Nature's emergency: Where we are in five graphics
May 6, 2019 5:14 am
The felling of forests, the plundering of seas and soils, and the pollution of air and water are together pushing the natural world to the brink.
That’s the warning more than 500 experts in 50 countries are expected to give in a major UN-backed report, due to be published on Monday.
The assessment will highlight the losses that have hit the natural world over the past 50 years and how the future is looking bleak for tens to hundreds of thousands of species.
The document, from the Intergovernmental Science-Policy Platform on Biodiversity and Ecosystem Services (IPBES), is also expected to set out an urgent rescue plan for nature.
So what do we know about the health of the planet in terms of biodiversity (the variety of living things on Earth and the ecosystems they belong to)?
The IUCN Red List of Threatened Species is a critical measure of our impact on nature.
Almost 100,000 species have been assessed so far for this inventory of endangered species.

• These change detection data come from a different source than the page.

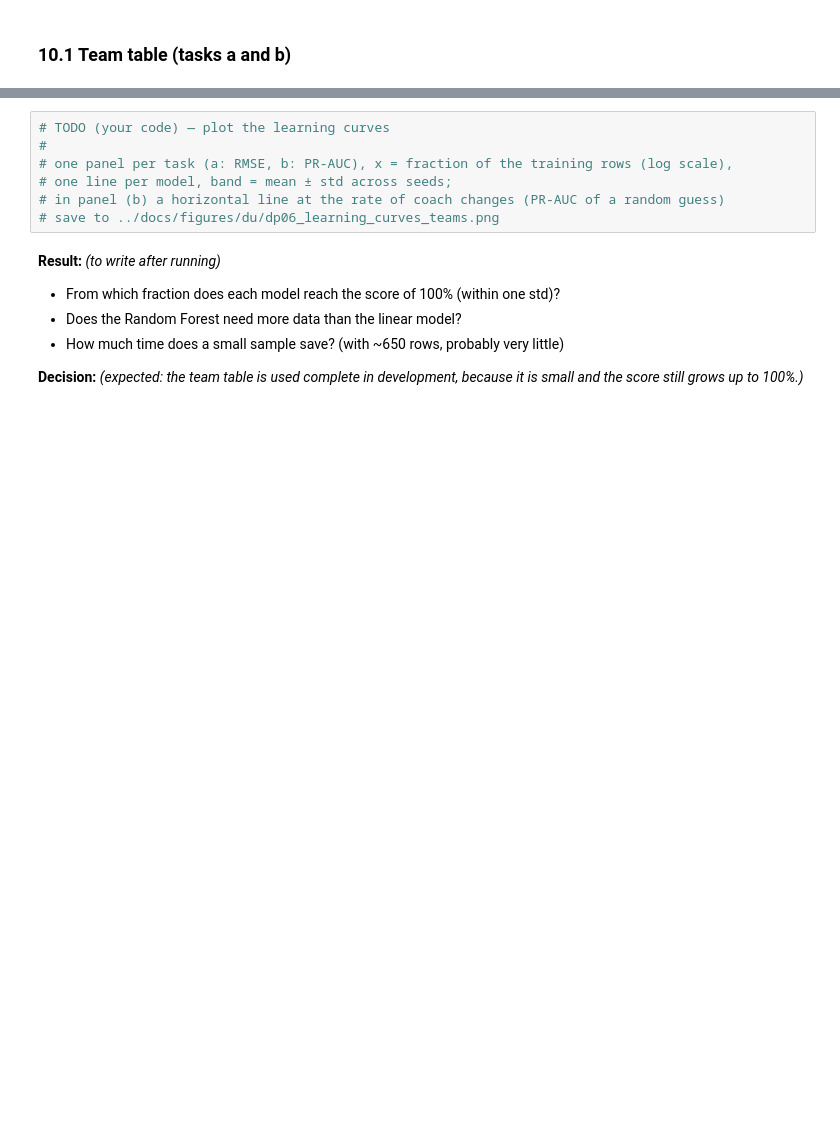
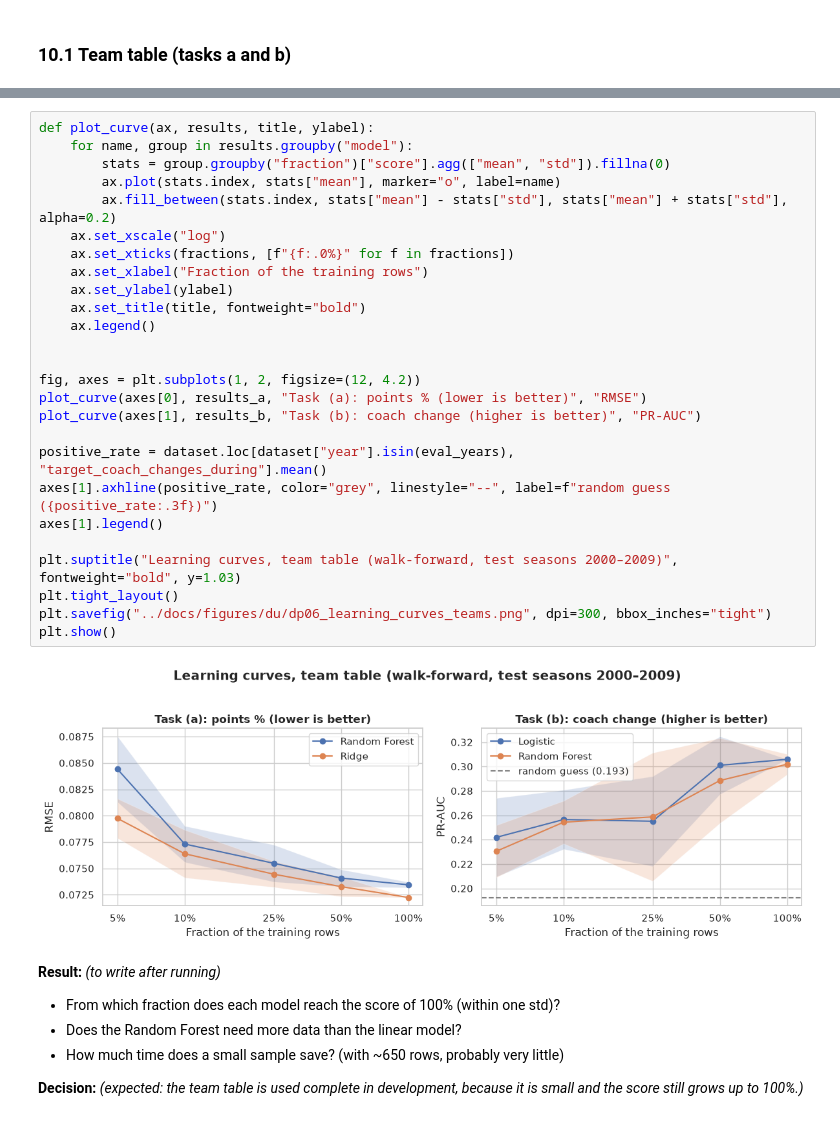
Before and after one commit to LuisBento2005/AC_DataMining, a Jupyter notebook: notebooks/03_data_preparation.ipynb, the cells around one changed output, grey strips where cells are left out. Cells and saved outputs as stored; diff of their text form; blank space fills up the shorter version.

```diff
--- a/notebooks/03_data_preparation.ipynb
+++ b/notebooks/03_data_preparation.ipynb
@@ -4504,10 +4583,31 @@ We also record the **training time**, which is the reason to sample at all.
 # %%
-# TODO (your code) — plot the learning curves
-#
-# one panel per task (a: RMSE, b: PR-AUC), x = fraction of the training rows (log scale),
-# one line per model, band = mean ± std across seeds;
-# in panel (b) a horizontal line at the rate of coach changes (PR-AUC of a random guess)
-# save to ../docs/figures/du/dp06_learning_curves_teams.png
+def plot_curve(ax, results, title, ylabel):
+    for name, group in results.groupby("model"):
+        stats = group.groupby("fraction")["score"].agg(["mean", "std"]).fillna(0)
+        ax.plot(stats.index, stats["mean"], marker="o", label=name)
+        ax.fill_between(stats.index, stats["mean"] - stats["std"], stats["mean"] + stats["std"], alpha=0.2)
+    ax.set_xscale("log")
+    ax.set_xticks(fractions, [f"{f:.0%}" for f in fractions])
+    ax.set_xlabel("Fraction of the training rows")
+    ax.set_ylabel(ylabel)
+    ax.set_title(title, fontweight="bold")
+    ax.legend()
+
+
+fig, axes = plt.subplots(1, 2, figsize=(12, 4.2))
+plot_curve(axes[0], results_a, "Task (a): points % (lower is better)", "RMSE")
+plot_curve(axes[1], results_b, "Task (b): coach change (higher is better)", "PR-AUC")
+
+positive_rate = dataset.loc[dataset["year"].isin(eval_years), "target_coach_changes_during"].mean()
+axes[1].axhline(positive_rate, color="grey", linestyle="--", label=f"random guess ({positive_rate:.3f})")
+axes[1].legend()
+
+plt.suptitle("Learning curves, team table (walk-forward, test seasons 2000–2009)", fontweight="bold", y=1.03)
+plt.tight_layout()
+plt.savefig("../docs/figures/du/dp06_learning_curves_teams.png", dpi=300, bbox_inches="tight")
+plt.show()
+# %% [output]
+[figure, added]
 # %% [markdown]
 **Result:** *(to write after running)*
 
```
Also changed, not shown: parts of 6 cells of this notebook, 5 other files.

Of these, more than a quarter are threatened with extinction, ranging from Madagascar’s lemurs to amphibians like frogs and salamanders, and plants such as conifers and orchids.